The Monterey Park Historical Museum is one of the city’s most hidden attractions. It is situated at 781 South Orange Avenue (Graves Avenue) in Monterey Park, in the California county of Los Angeles.
The California Missions are represented by diverse models and city objects on display. One of the people who helped make Monterey Park what it is today runs and takes care of the museum, which is on land that once belonged to one of the city’s founding fathers, Richard Garvey.
Who is Richard Garvey?
Richard Garvey was a rider on the Pony Express. After a short stint with the Pony Express, he joined the United States Military as a postal rider. He traveled through the area that is now known as Monterey Park today. He ultimately made enough money to purchase property in the area. He established Garvey Ranch and constructed Garvey Lake. This area has been transformed into a network of sports parks along Garvey Avenue. He was then referred to as “land wealthy and money poor,” and he made a living by selling land here and there.
He had played an essential role in the city’s development throughout its early years. From 1915 to 1920, when the location was considered a potential site for a sewerage project for the surrounding municipalities, Garvey played a vital role in the city’s speedy incorporation. The generosity of Richard Garvey Jr. resulted in the donation of this land to the city.
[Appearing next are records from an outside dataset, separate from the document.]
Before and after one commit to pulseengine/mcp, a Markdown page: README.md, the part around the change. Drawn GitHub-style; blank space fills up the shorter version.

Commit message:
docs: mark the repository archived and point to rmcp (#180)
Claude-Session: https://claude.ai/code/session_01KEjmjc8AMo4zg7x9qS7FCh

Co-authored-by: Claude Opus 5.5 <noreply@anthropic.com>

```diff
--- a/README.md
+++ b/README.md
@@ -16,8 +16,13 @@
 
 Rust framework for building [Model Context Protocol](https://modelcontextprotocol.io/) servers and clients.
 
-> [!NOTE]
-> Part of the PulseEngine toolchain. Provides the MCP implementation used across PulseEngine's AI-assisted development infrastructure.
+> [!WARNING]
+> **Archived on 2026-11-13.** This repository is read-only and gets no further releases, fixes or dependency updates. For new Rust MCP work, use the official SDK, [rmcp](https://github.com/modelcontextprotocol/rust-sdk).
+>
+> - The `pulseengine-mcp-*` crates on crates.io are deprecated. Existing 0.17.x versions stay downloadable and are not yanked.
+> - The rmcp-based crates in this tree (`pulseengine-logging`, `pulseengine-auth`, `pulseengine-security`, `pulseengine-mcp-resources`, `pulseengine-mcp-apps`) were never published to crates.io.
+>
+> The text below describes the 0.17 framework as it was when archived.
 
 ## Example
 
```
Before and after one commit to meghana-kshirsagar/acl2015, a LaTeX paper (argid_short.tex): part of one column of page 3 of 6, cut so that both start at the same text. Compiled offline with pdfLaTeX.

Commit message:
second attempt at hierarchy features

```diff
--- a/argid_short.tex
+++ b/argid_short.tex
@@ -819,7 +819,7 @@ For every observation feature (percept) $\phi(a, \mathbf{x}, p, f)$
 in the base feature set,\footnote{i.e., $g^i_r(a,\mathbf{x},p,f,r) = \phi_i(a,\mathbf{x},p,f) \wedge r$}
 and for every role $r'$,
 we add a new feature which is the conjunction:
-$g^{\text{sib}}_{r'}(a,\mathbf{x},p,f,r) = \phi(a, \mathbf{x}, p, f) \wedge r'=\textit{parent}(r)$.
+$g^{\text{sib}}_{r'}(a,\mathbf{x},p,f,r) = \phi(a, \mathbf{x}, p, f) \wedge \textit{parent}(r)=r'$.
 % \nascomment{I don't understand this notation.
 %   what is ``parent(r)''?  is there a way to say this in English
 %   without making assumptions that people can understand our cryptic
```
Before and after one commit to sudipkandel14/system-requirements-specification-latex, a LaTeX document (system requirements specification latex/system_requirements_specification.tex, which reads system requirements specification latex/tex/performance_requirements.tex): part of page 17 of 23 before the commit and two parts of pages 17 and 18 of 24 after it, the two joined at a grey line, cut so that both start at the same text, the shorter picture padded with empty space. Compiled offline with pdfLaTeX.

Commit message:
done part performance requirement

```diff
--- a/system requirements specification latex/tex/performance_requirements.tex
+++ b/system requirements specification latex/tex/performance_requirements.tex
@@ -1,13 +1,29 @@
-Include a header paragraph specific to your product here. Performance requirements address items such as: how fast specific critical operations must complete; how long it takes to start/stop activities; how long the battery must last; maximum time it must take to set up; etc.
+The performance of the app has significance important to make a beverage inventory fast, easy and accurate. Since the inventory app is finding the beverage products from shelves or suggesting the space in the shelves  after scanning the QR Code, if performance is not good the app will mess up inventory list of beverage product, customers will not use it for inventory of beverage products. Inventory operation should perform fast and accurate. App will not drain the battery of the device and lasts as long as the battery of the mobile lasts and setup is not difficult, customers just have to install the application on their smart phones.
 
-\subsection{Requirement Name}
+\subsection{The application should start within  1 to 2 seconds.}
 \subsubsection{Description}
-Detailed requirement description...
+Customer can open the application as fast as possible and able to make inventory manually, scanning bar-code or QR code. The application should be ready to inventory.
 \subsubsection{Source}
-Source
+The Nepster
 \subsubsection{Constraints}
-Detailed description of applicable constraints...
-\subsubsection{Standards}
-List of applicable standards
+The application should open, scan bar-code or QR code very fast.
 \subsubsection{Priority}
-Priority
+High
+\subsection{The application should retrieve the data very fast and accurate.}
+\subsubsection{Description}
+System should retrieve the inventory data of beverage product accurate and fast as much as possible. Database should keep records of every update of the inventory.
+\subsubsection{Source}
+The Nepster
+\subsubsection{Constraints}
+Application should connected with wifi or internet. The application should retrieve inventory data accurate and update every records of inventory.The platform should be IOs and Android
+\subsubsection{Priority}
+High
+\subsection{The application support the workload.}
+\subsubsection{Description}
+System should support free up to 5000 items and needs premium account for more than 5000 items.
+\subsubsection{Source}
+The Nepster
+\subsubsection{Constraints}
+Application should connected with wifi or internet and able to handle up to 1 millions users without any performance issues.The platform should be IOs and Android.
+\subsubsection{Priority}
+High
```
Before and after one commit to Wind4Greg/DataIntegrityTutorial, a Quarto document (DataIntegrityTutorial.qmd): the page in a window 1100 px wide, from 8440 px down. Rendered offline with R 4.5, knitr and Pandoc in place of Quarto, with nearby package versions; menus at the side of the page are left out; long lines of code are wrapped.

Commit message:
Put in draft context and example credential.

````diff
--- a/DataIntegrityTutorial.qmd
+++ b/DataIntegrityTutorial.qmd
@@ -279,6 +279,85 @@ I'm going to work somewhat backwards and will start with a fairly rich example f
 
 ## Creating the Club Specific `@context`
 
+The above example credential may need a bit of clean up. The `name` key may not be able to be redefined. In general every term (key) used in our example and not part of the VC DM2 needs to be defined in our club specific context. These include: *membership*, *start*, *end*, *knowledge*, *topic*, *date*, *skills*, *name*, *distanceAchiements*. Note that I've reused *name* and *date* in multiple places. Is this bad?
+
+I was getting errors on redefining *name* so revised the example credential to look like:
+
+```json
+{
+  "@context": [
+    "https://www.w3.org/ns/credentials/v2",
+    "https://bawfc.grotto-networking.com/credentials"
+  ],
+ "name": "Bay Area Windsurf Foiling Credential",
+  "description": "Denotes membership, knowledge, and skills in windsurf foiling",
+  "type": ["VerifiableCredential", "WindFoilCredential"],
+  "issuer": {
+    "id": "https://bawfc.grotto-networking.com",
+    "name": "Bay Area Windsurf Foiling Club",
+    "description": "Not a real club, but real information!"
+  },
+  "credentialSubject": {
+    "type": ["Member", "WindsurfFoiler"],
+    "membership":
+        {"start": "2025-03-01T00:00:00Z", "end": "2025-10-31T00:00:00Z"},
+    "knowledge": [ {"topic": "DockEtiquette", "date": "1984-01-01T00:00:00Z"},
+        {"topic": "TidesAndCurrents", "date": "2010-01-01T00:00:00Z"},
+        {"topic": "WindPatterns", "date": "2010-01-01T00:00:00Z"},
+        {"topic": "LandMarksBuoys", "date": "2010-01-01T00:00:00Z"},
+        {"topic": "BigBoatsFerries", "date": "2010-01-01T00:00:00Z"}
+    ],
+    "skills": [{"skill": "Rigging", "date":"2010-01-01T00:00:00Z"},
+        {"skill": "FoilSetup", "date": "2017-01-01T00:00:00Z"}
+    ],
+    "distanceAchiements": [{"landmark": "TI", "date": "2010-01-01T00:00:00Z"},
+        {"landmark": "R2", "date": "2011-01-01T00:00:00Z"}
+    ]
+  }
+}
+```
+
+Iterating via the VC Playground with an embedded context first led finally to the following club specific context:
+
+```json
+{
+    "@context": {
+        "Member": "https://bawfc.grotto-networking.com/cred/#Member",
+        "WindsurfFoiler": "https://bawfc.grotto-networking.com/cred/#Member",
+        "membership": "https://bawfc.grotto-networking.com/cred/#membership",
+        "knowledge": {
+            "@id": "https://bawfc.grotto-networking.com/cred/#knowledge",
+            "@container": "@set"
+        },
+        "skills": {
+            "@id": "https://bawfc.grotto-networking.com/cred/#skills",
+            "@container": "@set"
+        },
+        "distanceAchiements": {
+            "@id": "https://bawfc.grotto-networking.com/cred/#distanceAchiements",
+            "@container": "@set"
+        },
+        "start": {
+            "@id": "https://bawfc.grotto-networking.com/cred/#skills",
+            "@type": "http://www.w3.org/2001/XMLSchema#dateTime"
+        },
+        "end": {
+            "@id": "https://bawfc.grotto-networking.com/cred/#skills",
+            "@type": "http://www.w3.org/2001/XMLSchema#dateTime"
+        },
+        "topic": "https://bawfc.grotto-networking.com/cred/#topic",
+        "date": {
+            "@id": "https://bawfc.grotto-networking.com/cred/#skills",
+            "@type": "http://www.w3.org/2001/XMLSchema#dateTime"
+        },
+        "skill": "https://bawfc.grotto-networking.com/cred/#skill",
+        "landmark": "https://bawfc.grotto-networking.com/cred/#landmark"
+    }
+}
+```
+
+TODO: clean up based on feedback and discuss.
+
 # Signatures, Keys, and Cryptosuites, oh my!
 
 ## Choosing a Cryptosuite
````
The house was converted into a museum, and the ranch was turned into a park.
What Can You Find At The Museum?
The museum’s collection serves as a tool for academic study and outreach to the general public. Visitor access to museum exhibitions, educational programs, and other museum activities is available.
The museum’s ticket sales, memberships, fundraisers, donations, and ticket sales are revenue sources for the museum. The museum uses them to keep it running.
Guests can access the museum Monday through Thursday, 7:30 AM to 5:30 PM, and Friday, from 7:30 AM to 4:30 PM. Throughout the week, fourth-graders are given a tour of the school. The museum’s whole staff is made up entirely of volunteers.
On Saturdays and Sundays, docent-led tours are offered to the public from 2:00 PM to 4:00 PM. In each room of the museum, there are docents who are there to help visitors learn about the art.
All of California’s 21 missions may be found in one chamber with a San Gabriel Valley-themed backdrop. In one of the rooms, there are exhibit cases filled with historical clothing and headwear. Tools, utensils, and toys from former eras are kept in a separate house area. There is a monument in this room to Laura Scudder, who moved from New York and became a lawyer before bringing crisp chips in airtight bags to America. More information here.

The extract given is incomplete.